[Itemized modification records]
= Beginning of Section =

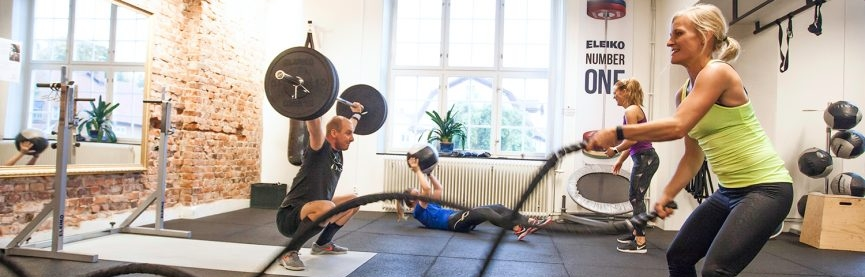
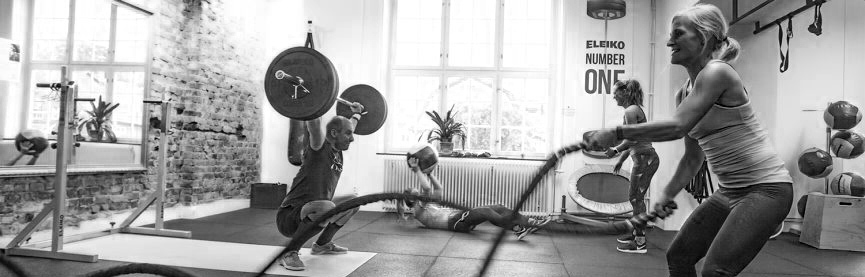
final bye bye?

diff --git a/index.html b/index.html
@@ -55,15 +55,15 @@
         </div>
         <img class="arrowdown anchor-center" src="img/icons/arrow-down.png" alt="Rehab Gym Logo">
         <div class="poster poster-1 anchor-center strip-dark">
-            <h2>TO REHABILITATE</h2>
+            <h2 class="red-text">TO REHABILITATE</h2>
             <p>Created by the weak for the weak. Created by the weak for the weak. Created by the weak for the weak. </p>
         </div>
         <div class="poster poster-2 anchor-center strip-dark">
-            <h2>IN THE CITY</h2>
+            <h2 class="blue-text">IN THE CITY</h2>
             <p>We are located in the central part of the city, very nice very good. We are located in the central part of the city, wow very nice.</p>
         </div>
         <div class="poster poster-3 anchor-center strip-dark">
-            <h2>BEST STAFF</h2>
+            <h2 class="red-text">BEST STAFF</h2>
             <p>We only hire the best of the best. We only hire the best of the best. We only hire the best of the best. We only hire the best of the best. </p>
         </div>
 
@@ -124,11 +124,11 @@
         </div>
         <div class="contact anchor-center strip-dark">
             <div id="location">
-                <h2 style="color:rgb(66, 186, 255)">Location</h2><br>
+                <h2 class="blue-text">Location</h2><br>
                 <p>West-Roldo Street 22 NYC</p>
             </div>            
             <div>
-                <h2 style="color:#fa4141">Email</h2><br>
+                <h2 class="red-text">Email</h2><br>
                 <p>rehabgym@hotmail.com</p>
             </div>
             

diff --git a/css/style.css b/css/style.css
@@ -26,31 +26,32 @@ h1{
     font-size: 5em;
     text-align: center;
 }   
-h2{
-        
+h2{      
     font-family: 'Montserrat-Regular';
     color: rgb(255, 255, 255);
     font-size: 2em;
     text-align: center;
     letter-spacing: 5px;
 }   
-p{
-        
+p{      
     font-family: 'Montserrat-Regular';
     color: rgb(209, 209, 209);
     font-size: 1em;
-    text-align: center;
-        
+    text-align: left;    
 }    
 a{
-    
     font-family: 'Montserrat-Regular';
-    color: rgb(10, 79, 168);
+    color: rgb(66, 186, 255);
     text-decoration:none;
     font-size: 1em;
-    text-align: center;
 }
 
+.blue-text{
+    color: rgb(66, 186, 255);
+}
+.red-text{
+    color: #ff4949;
+}
 /* ################ General page settings ################ */
 
 ::-webkit-scrollbar { /* Makes the scrollbar invisible .. */ 
@@ -216,14 +217,17 @@ nav img {
     background-repeat: no-repeat;
     background-position: 0 0;
     background-size: cover;
-    filter: grayscale(100%);
+    display:flex;
+    align-items: center;
+    justify-content: center;
+    flex-direction: column;
 }
 .poster p{
     padding: 1em 30%;
+    color:rgb(255, 255, 255);
 }
 .poster *{
-    color:rgb(255, 255, 255);
-    text-shadow: 0px 0px 10px #000000
+    text-shadow: 0px 0px 12px #000000;
 }
 .poster-1{
     grid-area: po1;

diff --git a/js/script.js b/js/script.js
@@ -38,3 +38,7 @@ $(document).on("click", ".session div #red", function() {
 	if(confirm("Are you sure you want to cancel this training session?"))
 		$(this).parent().parent().remove(); 
 });
+
+$(document).ready(function() {
+    console.log( "En funktion som sker vid sidladdning." );
+});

= End of Section =

> **THE PROBLEM**
Pick out each line above that includes "poster" and show it.

> **OUTPUT FOR THIS EXERCISE**
         <div class="poster poster-1 anchor-center strip-dark">
         <div class="poster poster-2 anchor-center strip-dark">
         <div class="poster poster-3 anchor-center strip-dark">
 .poster p{
 .poster *{
 .poster-1{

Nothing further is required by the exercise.